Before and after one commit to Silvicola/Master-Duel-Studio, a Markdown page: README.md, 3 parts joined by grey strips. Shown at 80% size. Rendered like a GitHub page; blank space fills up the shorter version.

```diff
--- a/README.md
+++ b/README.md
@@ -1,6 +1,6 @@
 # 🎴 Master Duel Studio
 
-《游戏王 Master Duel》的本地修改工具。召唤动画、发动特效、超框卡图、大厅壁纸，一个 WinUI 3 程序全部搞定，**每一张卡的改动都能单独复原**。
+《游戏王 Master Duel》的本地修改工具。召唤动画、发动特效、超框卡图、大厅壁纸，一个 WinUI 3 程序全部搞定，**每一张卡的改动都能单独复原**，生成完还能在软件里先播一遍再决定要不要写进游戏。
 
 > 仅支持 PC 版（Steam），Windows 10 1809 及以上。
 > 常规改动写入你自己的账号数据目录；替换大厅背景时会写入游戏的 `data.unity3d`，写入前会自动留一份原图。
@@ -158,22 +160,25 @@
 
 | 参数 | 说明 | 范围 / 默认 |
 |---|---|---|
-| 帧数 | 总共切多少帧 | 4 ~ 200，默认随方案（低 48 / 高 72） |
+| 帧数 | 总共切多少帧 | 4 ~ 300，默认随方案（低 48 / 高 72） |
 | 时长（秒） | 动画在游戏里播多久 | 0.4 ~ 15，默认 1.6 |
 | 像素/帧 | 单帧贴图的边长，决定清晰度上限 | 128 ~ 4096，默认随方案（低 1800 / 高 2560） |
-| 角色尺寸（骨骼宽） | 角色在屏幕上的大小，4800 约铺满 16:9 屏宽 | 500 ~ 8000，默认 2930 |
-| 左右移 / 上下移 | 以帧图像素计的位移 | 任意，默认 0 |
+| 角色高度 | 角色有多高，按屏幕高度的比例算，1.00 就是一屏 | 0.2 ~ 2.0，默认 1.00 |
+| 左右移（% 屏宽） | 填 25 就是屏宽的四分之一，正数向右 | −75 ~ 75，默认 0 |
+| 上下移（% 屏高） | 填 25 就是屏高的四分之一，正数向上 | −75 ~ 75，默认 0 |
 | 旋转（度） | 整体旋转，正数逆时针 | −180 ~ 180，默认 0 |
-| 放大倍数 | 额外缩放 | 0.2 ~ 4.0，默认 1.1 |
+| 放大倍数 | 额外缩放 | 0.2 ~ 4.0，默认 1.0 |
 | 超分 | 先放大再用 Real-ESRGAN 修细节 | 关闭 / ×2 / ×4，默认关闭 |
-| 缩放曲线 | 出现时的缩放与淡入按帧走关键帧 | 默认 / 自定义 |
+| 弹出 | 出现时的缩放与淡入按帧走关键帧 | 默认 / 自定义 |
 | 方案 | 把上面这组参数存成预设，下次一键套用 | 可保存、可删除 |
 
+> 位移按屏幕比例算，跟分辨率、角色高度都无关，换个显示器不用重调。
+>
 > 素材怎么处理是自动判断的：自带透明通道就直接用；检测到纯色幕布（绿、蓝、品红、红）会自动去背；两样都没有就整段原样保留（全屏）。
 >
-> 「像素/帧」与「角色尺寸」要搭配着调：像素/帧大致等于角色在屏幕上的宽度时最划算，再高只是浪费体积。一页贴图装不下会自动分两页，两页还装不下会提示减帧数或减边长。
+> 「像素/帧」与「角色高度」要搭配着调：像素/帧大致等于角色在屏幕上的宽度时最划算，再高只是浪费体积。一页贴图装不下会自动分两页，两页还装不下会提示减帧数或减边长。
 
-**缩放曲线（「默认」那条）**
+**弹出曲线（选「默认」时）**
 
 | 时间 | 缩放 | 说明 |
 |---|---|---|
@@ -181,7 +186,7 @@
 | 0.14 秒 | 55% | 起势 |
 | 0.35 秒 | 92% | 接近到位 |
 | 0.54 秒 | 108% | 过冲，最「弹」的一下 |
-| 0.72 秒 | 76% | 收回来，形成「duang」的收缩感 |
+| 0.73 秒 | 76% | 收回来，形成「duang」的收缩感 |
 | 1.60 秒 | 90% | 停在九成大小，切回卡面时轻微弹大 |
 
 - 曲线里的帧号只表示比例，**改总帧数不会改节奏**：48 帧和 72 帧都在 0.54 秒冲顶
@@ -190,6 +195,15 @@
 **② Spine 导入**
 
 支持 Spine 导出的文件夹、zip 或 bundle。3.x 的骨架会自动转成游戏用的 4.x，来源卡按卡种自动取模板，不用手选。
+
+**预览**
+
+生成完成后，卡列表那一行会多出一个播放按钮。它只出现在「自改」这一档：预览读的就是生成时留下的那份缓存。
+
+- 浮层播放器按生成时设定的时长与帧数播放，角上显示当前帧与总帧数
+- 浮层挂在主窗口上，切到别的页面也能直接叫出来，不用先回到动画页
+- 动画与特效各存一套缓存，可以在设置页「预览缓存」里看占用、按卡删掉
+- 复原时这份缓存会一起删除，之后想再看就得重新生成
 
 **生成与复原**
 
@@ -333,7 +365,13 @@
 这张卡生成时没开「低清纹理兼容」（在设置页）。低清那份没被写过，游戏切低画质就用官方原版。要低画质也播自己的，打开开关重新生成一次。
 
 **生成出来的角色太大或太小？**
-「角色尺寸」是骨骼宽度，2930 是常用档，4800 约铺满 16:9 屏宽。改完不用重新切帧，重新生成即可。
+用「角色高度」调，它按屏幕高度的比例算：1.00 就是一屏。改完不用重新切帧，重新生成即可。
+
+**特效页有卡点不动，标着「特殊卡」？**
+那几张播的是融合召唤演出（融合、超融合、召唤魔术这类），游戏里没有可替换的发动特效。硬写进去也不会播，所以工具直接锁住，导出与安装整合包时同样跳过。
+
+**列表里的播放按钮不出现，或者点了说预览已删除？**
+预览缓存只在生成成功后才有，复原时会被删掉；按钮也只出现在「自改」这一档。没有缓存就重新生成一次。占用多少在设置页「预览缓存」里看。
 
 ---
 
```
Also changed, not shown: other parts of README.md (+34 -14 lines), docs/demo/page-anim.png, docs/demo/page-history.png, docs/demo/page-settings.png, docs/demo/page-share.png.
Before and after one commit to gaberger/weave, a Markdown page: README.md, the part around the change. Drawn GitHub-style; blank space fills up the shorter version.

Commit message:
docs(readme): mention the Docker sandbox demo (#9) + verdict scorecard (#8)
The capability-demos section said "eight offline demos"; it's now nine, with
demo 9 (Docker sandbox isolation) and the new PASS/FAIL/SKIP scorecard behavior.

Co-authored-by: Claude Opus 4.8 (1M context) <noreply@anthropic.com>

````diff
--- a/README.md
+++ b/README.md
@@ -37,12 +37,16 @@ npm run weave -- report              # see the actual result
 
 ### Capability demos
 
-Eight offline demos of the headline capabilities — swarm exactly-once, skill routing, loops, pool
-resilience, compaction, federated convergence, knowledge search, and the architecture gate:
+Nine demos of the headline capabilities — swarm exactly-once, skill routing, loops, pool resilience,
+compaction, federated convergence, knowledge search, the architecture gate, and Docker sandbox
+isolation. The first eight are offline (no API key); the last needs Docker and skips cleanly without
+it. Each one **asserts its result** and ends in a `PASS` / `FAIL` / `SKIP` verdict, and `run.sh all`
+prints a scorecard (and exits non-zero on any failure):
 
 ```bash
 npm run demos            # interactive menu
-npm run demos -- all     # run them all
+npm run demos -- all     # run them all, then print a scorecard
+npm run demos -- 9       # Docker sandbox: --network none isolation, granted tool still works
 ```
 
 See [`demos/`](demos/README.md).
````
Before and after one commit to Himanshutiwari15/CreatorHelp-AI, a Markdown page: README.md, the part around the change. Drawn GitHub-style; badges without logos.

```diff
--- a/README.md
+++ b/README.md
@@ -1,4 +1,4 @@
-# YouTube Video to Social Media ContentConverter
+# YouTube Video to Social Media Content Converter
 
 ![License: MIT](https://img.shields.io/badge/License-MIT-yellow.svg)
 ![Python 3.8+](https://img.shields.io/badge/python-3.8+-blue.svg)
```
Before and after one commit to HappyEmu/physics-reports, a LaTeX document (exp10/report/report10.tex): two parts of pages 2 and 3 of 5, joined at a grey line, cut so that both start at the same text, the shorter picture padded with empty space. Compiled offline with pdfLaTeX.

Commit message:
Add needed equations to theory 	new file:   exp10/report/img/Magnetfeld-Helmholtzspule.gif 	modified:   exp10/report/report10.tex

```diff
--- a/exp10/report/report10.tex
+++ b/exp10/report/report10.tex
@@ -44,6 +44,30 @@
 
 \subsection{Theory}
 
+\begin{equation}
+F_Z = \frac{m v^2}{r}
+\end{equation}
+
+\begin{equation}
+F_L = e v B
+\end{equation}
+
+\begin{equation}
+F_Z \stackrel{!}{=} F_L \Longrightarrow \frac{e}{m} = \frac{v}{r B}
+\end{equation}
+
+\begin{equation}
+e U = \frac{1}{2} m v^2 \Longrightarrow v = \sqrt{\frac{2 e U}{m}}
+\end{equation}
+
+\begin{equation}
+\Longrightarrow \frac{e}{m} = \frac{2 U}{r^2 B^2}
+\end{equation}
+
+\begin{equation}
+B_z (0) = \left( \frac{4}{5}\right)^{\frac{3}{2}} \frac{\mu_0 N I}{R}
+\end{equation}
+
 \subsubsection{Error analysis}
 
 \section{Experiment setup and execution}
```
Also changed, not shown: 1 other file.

» **WHAT TO PRODUCE**:
Look for the word "Docker" in every line of the listing and copy the lines that have it.

» **WORKED SOLUTION**:
docs(readme): mention the Docker sandbox demo (#9) + verdict scorecard (#8)
demo 9 (Docker sandbox isolation) and the new PASS/FAIL/SKIP scorecard behavior.
+compaction, federated convergence, knowledge search, the architecture gate, and Docker sandbox
+isolation. The first eight are offline (no API key); the last needs Docker and skips cleanly without
+npm run demos -- 9       # Docker sandbox: --network none isolation, granted tool still works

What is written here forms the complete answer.